── Excerpted records

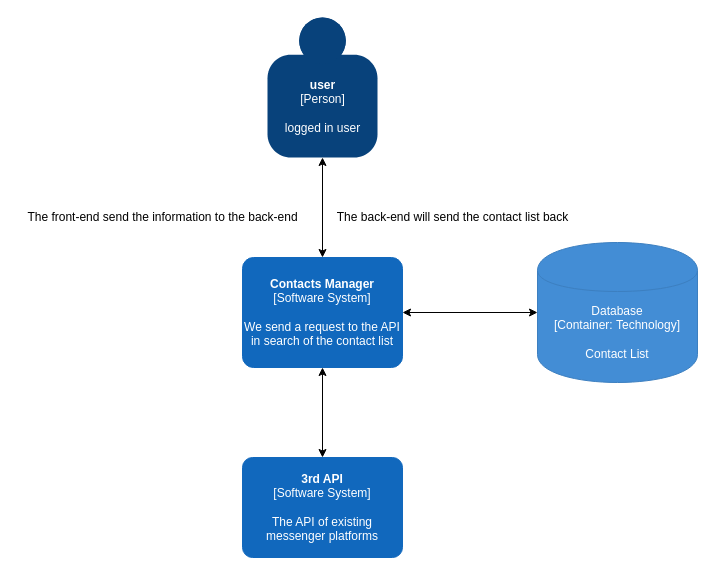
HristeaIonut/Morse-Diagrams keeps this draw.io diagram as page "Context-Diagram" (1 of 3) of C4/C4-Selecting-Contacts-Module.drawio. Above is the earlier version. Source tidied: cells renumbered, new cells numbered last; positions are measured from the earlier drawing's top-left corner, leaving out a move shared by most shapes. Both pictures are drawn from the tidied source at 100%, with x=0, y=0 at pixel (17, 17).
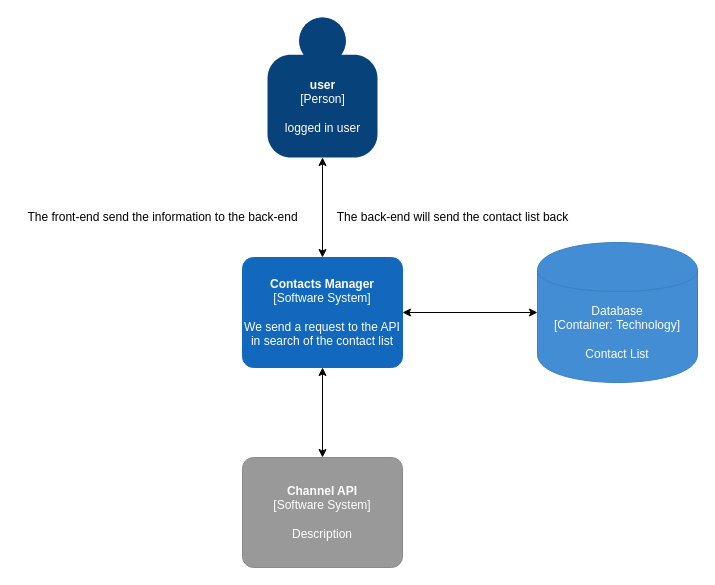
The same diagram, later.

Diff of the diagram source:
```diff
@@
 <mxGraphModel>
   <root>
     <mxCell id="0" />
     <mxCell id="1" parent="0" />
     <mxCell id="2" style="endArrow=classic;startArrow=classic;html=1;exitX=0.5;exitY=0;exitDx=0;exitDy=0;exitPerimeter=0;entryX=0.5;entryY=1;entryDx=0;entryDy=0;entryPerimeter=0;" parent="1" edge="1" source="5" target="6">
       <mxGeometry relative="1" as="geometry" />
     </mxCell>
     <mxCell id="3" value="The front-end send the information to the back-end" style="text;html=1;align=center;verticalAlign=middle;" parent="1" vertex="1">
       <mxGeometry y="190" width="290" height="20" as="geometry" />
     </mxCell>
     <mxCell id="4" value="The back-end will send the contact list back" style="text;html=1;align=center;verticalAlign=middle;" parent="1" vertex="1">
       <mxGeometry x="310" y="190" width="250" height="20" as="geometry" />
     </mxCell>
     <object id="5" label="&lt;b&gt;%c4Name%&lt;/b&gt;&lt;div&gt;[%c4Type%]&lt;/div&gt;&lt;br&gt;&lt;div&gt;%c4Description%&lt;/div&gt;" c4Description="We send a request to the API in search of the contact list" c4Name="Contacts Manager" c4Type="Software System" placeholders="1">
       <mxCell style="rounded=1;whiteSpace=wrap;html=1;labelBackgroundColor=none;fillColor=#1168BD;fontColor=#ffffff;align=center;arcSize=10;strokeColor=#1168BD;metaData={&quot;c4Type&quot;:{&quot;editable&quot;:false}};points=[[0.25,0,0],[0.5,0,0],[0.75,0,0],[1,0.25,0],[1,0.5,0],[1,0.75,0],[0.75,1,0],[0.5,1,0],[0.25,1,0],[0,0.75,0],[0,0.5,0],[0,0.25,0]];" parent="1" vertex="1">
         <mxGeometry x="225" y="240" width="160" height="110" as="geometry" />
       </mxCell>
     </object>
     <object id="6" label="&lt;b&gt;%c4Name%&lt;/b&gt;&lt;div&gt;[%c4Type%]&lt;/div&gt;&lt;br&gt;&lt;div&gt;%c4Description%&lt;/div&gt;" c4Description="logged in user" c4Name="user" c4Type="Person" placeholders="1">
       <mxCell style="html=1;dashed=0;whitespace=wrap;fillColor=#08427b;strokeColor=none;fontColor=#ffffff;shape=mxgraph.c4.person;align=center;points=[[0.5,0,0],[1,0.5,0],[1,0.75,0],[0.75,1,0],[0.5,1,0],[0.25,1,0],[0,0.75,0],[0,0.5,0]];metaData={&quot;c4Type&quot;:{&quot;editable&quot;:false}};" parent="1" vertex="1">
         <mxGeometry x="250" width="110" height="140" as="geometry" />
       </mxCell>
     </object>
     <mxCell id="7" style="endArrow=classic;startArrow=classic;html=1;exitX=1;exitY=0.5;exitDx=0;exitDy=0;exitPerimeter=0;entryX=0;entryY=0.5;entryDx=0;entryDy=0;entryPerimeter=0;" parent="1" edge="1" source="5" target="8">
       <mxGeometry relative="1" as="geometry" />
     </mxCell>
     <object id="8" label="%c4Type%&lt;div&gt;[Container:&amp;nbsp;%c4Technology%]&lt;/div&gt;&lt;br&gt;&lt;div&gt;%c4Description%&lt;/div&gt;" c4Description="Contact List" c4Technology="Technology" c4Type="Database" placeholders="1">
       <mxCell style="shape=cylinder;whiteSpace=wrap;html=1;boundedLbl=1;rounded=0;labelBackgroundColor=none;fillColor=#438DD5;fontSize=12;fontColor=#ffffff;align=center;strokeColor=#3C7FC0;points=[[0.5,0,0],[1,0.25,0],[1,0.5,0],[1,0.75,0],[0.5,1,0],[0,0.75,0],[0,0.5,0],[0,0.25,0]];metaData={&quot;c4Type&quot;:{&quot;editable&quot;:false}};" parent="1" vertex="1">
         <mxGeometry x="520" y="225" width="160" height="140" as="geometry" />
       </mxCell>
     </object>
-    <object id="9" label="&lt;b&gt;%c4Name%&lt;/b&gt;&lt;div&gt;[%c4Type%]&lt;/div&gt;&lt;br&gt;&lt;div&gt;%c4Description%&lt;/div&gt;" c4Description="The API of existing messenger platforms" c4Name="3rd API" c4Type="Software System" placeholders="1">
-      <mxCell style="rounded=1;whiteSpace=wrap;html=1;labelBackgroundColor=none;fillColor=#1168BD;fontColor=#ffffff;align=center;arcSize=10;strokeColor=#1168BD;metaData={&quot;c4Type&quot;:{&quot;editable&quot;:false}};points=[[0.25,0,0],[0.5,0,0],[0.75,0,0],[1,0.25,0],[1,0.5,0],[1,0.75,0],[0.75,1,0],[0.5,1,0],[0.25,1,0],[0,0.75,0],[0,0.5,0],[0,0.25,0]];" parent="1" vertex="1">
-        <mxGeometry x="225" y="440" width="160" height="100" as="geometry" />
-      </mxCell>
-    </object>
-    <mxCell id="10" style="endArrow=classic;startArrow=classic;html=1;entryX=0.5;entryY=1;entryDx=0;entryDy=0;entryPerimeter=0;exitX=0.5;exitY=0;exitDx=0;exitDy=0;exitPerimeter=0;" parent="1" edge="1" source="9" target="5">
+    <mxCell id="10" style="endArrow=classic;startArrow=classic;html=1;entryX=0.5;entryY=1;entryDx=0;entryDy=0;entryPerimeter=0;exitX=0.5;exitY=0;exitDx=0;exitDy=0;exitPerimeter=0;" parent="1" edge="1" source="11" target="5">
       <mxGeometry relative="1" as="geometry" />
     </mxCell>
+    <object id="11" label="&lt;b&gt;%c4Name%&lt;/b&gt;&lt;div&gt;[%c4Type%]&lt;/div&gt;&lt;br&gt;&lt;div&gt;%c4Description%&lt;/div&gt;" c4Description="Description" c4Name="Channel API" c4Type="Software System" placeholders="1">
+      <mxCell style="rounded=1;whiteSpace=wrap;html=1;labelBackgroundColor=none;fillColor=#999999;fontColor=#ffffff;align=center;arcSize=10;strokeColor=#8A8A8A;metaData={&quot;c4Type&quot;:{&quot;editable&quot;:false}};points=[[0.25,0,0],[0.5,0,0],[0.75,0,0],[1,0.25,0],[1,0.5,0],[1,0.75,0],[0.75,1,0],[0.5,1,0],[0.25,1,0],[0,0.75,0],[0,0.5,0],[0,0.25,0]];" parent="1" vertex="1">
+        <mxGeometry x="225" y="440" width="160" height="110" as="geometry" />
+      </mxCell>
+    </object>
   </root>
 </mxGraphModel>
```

────
── Excerpted records

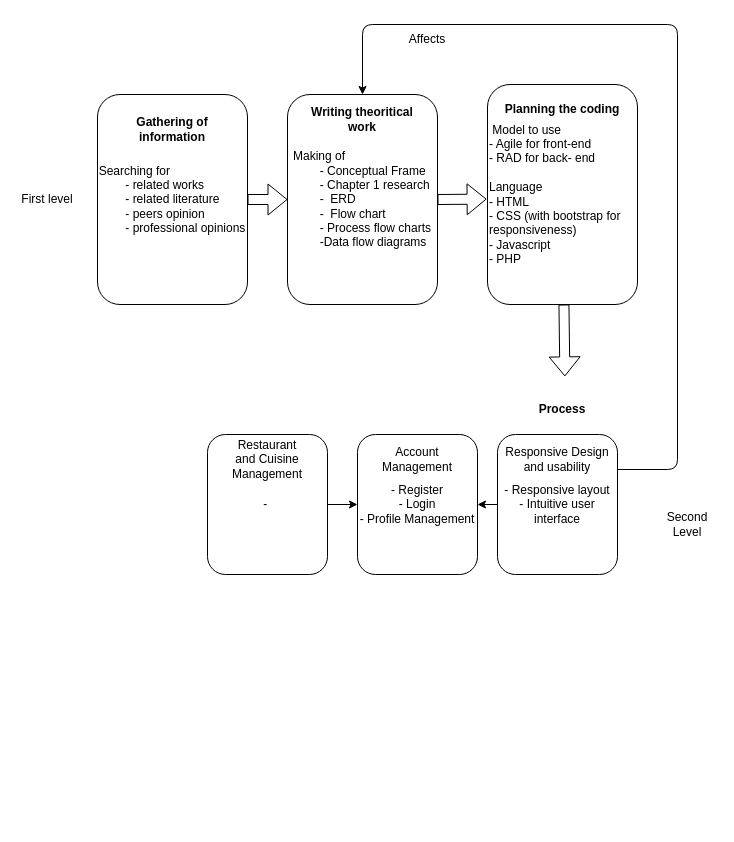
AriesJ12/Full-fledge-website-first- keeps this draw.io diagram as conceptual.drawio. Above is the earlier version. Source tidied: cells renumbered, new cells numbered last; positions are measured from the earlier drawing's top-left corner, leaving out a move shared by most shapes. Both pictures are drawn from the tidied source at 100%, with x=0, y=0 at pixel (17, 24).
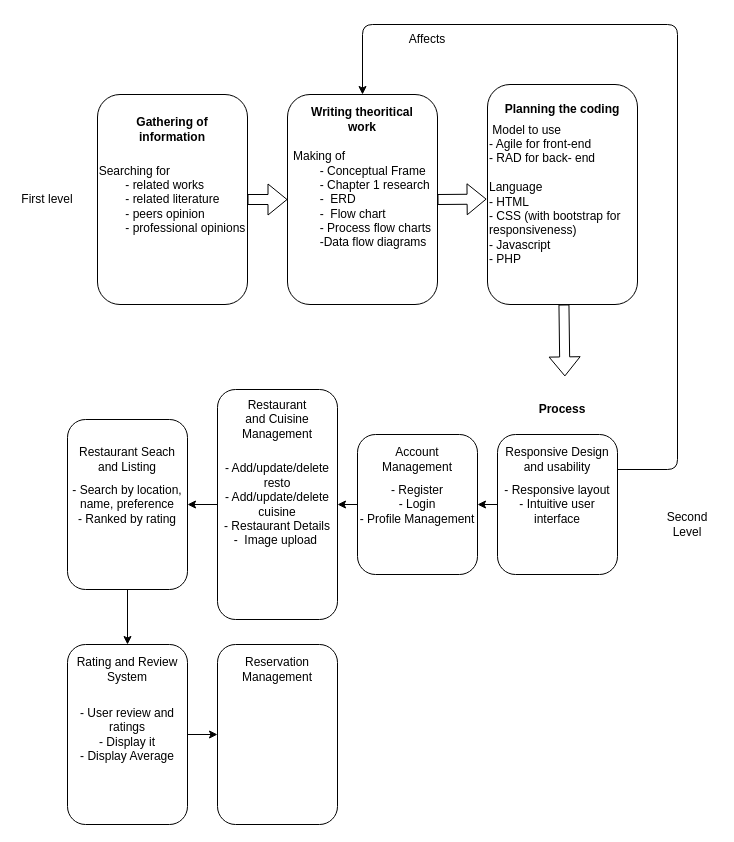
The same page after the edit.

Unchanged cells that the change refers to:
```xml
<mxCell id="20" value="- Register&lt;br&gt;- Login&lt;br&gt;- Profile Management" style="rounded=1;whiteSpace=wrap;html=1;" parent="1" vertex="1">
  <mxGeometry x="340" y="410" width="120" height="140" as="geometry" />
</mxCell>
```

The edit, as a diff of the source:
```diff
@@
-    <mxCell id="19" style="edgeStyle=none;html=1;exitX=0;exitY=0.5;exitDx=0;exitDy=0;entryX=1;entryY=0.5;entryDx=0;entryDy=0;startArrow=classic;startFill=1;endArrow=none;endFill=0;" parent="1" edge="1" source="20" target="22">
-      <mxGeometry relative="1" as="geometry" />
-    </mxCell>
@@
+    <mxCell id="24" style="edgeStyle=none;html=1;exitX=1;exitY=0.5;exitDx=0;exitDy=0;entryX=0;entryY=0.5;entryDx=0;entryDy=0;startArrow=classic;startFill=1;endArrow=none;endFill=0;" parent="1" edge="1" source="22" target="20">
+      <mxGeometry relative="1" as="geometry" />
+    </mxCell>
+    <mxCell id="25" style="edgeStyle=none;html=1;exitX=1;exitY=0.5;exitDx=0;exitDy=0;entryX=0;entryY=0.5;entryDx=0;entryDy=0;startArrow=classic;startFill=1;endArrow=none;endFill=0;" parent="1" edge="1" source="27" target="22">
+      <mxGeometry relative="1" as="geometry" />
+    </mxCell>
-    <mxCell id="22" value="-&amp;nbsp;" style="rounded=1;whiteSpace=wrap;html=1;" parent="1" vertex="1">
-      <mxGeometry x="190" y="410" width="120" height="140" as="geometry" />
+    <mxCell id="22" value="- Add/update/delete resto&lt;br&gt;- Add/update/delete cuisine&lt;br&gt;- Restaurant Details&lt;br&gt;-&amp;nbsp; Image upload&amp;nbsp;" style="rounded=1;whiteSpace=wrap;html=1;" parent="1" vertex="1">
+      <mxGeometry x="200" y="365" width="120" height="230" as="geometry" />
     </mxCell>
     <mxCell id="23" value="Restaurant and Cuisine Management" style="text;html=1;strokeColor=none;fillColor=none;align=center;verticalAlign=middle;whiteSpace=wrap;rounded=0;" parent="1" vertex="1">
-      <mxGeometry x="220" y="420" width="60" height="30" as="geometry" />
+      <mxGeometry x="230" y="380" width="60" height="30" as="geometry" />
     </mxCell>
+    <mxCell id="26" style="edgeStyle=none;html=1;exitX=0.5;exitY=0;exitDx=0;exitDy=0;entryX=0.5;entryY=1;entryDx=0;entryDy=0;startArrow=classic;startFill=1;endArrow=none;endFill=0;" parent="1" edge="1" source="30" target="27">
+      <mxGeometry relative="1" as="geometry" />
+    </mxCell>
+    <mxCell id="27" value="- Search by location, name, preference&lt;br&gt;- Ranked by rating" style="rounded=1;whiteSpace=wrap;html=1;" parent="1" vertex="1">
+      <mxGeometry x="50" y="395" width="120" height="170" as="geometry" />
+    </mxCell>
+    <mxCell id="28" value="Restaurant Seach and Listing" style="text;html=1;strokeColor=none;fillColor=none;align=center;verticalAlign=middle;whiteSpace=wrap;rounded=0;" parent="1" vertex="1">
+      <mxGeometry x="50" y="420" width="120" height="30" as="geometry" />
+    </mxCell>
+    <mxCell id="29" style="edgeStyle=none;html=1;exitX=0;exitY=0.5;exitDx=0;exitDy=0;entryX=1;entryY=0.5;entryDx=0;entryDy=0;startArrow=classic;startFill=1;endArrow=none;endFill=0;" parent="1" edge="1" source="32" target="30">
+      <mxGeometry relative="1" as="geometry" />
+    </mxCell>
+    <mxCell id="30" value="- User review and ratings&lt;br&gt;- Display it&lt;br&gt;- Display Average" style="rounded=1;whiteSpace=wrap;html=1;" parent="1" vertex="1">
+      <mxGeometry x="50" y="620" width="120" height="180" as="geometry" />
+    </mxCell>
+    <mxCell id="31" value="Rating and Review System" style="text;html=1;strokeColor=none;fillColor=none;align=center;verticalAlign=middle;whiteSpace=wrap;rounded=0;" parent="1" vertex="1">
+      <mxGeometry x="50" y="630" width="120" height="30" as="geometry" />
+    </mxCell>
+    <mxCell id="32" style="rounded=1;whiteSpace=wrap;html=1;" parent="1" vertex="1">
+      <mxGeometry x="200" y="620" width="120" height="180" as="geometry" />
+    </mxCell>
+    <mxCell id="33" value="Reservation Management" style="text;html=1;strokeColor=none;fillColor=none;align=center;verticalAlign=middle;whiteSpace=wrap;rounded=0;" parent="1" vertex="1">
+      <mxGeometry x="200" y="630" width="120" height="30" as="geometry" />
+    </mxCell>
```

────
── Excerpted records

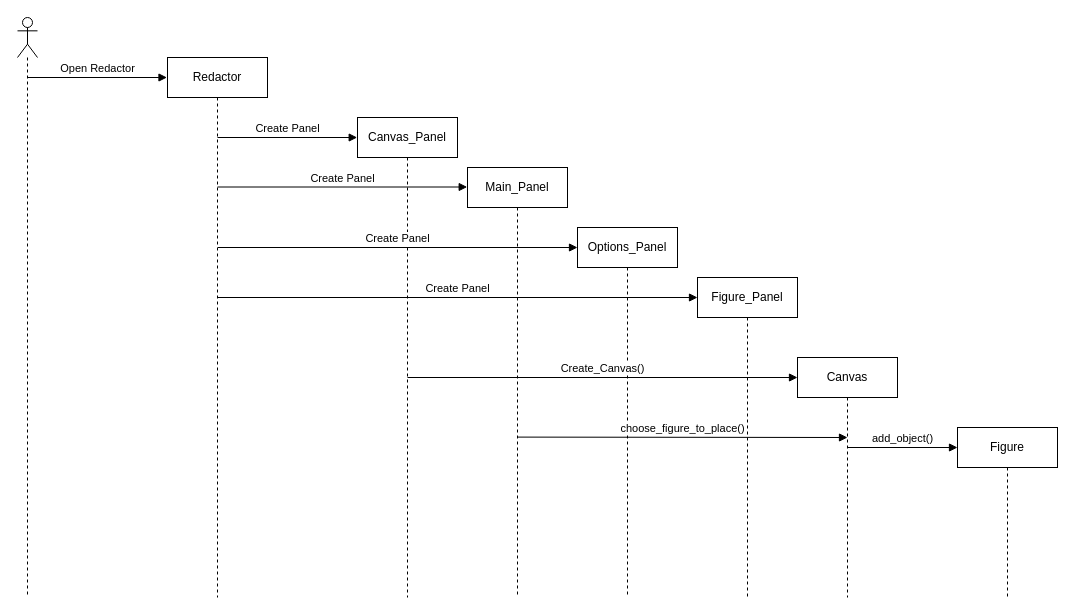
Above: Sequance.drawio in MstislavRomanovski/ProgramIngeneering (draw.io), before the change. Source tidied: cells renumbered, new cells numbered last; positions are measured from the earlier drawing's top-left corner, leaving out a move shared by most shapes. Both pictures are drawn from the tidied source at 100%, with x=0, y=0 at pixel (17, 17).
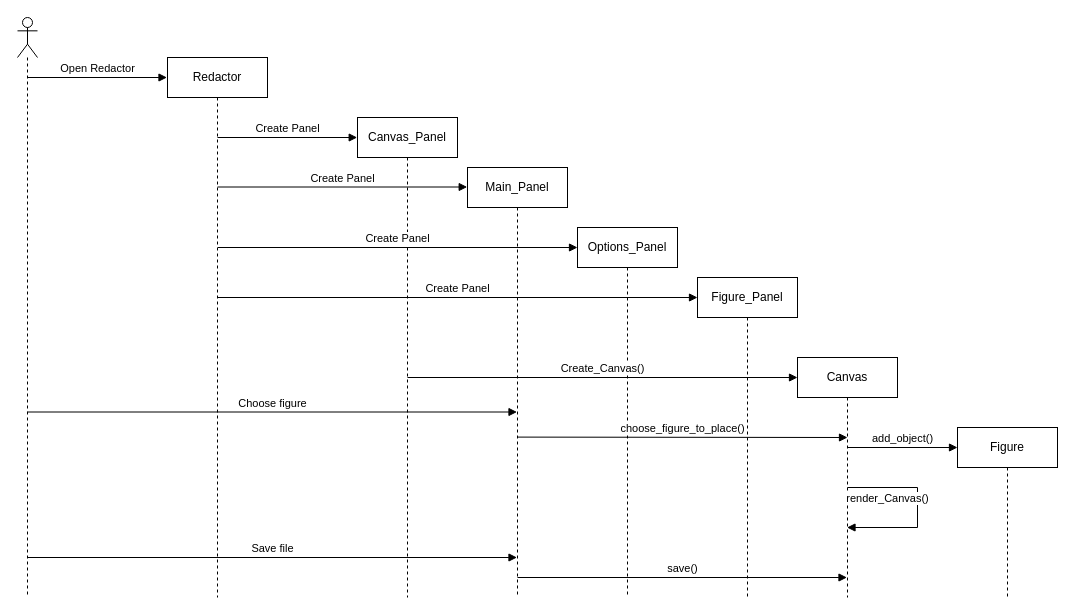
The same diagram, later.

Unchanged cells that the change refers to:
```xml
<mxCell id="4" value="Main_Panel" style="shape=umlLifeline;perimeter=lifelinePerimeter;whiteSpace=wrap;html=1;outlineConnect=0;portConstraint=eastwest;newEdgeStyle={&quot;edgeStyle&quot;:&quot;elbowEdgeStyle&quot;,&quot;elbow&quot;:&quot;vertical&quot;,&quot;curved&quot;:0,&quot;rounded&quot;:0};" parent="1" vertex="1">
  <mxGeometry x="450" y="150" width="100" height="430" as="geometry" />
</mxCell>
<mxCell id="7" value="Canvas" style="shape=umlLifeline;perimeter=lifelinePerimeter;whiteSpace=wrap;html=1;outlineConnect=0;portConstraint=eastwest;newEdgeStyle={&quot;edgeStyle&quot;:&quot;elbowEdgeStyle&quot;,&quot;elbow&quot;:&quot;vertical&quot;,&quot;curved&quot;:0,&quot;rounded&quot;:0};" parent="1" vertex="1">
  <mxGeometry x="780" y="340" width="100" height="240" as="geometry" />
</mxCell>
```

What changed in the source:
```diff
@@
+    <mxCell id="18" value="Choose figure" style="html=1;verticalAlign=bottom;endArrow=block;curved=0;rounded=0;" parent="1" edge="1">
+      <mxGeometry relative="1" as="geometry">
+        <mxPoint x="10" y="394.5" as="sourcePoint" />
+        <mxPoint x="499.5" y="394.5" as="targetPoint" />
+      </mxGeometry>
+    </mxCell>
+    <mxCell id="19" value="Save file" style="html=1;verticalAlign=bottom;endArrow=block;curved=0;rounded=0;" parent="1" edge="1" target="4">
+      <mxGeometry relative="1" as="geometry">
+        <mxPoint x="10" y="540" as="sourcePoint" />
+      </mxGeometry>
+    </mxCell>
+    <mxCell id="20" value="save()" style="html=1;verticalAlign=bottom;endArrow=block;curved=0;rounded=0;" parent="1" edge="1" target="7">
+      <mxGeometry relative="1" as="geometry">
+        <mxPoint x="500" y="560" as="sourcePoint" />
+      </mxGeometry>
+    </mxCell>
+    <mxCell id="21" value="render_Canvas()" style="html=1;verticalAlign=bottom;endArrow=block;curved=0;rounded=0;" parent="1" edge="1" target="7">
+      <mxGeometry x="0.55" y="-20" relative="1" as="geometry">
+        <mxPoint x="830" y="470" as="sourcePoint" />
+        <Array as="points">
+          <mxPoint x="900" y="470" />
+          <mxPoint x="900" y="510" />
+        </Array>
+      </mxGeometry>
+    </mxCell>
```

────

*Work to be completed:* Within the entries above, find the string "Management" and return each line that holds it.

*Answer box:*
<mxCell id="20" value="- Register&lt;br&gt;- Login&lt;br&gt;- Profile Management" style="rounded=1;whiteSpace=wrap;html=1;" parent="1" vertex="1">
     <mxCell id="23" value="Restaurant and Cuisine Management" style="text;html=1;strokeColor=none;fillColor=none;align=center;verticalAlign=middle;whiteSpace=wrap;rounded=0;" parent="1" vertex="1">
+    <mxCell id="33" value="Reservation Management" style="text;html=1;strokeColor=none;fillColor=none;align=center;verticalAlign=middle;whiteSpace=wrap;rounded=0;" parent="1" vertex="1">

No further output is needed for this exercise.